An example of this is the University of Sheffield's flagship cluster of R&D facilities, the Advanced Manufacturing Research Centre (AMRC), which works to resolve advanced manufacturing problems for global brands such as Boeing, Rolls-Royce and BAE Systems. McKervey argues that this is a success the LEP has, in the past, been too humble about promoting.
"What's going on at this site is quite frankly something we don't shout enough about," he says. "This is the coming together of advanced manufacturing, the world of academia, and the knowledge economy.
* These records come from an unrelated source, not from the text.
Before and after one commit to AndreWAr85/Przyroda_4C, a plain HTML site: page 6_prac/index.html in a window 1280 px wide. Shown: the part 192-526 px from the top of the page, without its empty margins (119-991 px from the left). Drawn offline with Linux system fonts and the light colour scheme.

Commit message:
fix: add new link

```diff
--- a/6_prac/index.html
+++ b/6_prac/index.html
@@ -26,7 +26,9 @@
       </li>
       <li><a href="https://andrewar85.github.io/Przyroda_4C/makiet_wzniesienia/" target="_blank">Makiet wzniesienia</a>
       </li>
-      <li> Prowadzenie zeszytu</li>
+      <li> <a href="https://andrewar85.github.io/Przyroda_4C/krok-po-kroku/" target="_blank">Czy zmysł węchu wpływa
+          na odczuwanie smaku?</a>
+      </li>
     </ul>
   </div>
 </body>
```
Rolls-Royce says this is 'world class', and it is right."
The AMRC is capable of achieving major reductions in the time it takes to build vital aerospace components, a skill demonstrated when it helped Messier Dowty win the contract to supply the landing gear for Boeing's 787 Dreamliner: the first time such an order had been won by a company outside the US.
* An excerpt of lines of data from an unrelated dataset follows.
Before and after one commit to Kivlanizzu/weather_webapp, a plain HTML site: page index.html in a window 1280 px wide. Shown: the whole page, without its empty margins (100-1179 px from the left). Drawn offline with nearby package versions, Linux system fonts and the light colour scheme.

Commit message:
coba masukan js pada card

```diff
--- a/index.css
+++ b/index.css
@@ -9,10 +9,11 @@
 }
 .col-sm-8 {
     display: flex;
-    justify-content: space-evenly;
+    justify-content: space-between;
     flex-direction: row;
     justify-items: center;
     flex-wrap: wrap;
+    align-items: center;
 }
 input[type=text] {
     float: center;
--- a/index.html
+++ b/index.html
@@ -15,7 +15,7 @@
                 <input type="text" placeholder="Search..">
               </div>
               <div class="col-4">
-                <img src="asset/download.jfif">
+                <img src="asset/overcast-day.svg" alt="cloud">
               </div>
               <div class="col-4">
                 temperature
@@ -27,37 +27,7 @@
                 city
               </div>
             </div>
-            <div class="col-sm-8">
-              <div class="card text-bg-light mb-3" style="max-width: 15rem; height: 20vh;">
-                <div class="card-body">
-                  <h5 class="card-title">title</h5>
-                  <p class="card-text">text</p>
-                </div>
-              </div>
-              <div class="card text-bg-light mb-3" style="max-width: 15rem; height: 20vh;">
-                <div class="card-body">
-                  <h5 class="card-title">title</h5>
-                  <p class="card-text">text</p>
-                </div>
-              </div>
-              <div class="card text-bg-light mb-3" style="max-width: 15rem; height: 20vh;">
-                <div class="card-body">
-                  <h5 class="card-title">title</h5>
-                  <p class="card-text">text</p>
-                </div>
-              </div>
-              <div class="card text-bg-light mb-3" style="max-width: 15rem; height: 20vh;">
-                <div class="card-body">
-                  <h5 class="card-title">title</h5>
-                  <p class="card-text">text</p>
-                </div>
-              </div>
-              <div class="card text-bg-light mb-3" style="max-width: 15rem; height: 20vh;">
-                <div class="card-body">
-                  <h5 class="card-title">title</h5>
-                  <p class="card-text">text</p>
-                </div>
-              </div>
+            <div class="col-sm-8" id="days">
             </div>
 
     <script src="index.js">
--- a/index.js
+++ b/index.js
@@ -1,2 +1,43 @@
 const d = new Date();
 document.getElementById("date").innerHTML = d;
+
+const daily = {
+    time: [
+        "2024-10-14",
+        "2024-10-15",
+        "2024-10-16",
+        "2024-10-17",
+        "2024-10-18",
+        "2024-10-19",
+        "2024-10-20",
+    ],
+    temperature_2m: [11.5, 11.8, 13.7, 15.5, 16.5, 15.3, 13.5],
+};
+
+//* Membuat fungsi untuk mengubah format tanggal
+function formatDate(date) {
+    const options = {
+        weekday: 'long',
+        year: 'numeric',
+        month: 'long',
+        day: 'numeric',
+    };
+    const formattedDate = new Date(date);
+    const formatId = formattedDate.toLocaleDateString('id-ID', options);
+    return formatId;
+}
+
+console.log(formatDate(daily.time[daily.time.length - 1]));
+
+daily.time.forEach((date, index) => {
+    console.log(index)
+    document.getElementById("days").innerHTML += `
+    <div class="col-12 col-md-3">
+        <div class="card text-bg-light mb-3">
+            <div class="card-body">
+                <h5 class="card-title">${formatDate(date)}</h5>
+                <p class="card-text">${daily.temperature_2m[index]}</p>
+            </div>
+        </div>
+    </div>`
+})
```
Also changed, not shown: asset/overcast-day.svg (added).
Rolls-Royce opened its new £110-million blade-casting facility next to the AMRC this year, cementing the relationship between industry and R&D.
The latest addition to the City Region's 'innovation anchors' is the £43-million aerospace Factory 2050, under construction at the Sheffield Business Park. This stunning, circular building will combine a range of technologies.
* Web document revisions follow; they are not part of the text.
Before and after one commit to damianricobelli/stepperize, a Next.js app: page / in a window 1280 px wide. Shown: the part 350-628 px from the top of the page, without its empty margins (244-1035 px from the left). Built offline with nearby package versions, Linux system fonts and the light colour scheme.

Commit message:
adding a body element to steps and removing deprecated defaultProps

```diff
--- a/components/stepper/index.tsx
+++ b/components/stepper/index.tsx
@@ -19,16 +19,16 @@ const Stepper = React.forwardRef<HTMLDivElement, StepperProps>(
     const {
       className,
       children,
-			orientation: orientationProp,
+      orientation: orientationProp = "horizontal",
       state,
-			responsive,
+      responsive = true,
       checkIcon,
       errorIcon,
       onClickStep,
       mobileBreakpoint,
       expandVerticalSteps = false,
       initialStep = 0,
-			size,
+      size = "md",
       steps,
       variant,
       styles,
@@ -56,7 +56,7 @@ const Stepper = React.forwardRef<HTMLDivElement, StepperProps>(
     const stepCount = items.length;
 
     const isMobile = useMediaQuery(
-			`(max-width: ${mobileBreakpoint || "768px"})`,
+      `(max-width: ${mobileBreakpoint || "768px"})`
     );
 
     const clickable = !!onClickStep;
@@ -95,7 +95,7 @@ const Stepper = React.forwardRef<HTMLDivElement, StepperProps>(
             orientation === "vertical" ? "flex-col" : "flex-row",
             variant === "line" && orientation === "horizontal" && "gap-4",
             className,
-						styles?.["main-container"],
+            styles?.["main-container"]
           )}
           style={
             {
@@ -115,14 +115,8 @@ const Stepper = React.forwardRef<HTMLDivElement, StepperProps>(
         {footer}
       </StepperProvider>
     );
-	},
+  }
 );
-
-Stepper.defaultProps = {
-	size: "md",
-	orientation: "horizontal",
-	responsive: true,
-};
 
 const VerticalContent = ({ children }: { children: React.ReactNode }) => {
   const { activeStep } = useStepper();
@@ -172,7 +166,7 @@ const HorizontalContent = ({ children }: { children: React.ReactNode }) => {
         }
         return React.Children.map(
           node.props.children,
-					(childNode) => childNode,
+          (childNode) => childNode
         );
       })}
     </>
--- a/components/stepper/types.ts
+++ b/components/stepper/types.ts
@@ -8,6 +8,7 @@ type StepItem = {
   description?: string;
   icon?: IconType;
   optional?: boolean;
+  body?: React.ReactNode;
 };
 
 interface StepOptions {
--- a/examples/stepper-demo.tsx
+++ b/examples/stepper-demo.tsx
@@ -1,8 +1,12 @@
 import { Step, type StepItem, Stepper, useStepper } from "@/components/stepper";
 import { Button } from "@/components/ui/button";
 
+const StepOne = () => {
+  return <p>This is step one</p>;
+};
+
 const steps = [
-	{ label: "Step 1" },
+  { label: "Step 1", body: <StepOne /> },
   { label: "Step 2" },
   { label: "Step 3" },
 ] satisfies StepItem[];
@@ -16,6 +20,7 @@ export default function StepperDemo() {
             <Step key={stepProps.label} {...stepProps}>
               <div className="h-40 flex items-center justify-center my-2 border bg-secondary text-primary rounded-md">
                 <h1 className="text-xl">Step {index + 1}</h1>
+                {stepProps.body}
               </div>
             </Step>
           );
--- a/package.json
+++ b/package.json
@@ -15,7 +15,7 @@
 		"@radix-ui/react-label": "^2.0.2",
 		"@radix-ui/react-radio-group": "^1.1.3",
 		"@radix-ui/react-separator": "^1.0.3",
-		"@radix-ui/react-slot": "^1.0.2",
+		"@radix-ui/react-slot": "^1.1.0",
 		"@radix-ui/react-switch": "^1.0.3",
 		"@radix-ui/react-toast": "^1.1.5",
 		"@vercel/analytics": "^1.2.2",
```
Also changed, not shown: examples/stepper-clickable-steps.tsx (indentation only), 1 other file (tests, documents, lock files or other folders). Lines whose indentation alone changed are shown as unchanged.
It is hoped the futuristic design will inspire schoolchildren considering a career in engineering. The area is home to the AMRC Training Centre, a hub for apprenticeship training.
"I have never been anything other than excited about this, and we have a training facility on site," he argues. "These are kids who are currently employed by other companies, and are released to do an apprenticeship programme. Everyone who completes has a job: this is something we're hugely proud of."
Choice for international investors
"Investors won't have to look too far for some recent cases of big investments," McKervey says, arguing that plans to build a £400-million leisure facility on the outskirts of Chesterfield in Sheffield City Region will transform the town's economy.
This project, called Peak Resort, will provide a year-round leisure, health, sport and education destination on the edge of the 550m2 of Peak District National Park. The partnership between US investor Grand Heritage Hotel Group, which is investing £400 million, and a UK development company, too, will create more than 1,300 permanent jobs and deliver a phenomenal boost to the leisure industry in the Peak District.
The City Region also has hopes to nurture its own hub for IT innovation; significant money was earmarked in the last budget for the establishment of a £3.5-million tech incubator, and with universities nearby it all contributes to making the area attractive for graduates.
"This is about attracting start-up technology companies into the three major cities of the north, creating a platform for them," says McKervey.
Incentive to grow
Apart from the obvious attractions of being located in a region with a highly skilled workforce and a strong manufacturing sector, companies can benefit from business rate relief and enhanced capital allowances at strategic M1 locations and Doncaster Sheffield Airport.
A new £56-million link road is under construction joining the airport to the M18, meanwhile, unlocking big new investment opportunities.
"There are fiscal and tax structures that the Sheffield City Region LEP has been given authority by the government to offer to business, defined around our Enterprise Zone," McKervey reveals.
To date, this hugely successful Enterprise Zone has attracted 19 new companies and created 880 jobs. The latest company to choose the popular Markham Vale Enterprise Zone location is Great Bear Distribution, drawn to the area by the City Region's strong logistics sector.
"There are capital allowances available, such as business rate relief, and a menu of fiscal propositions, says McKervey."We have a menu of propositions that, in whole, or in part, could be very attractive to companies looking to invest here."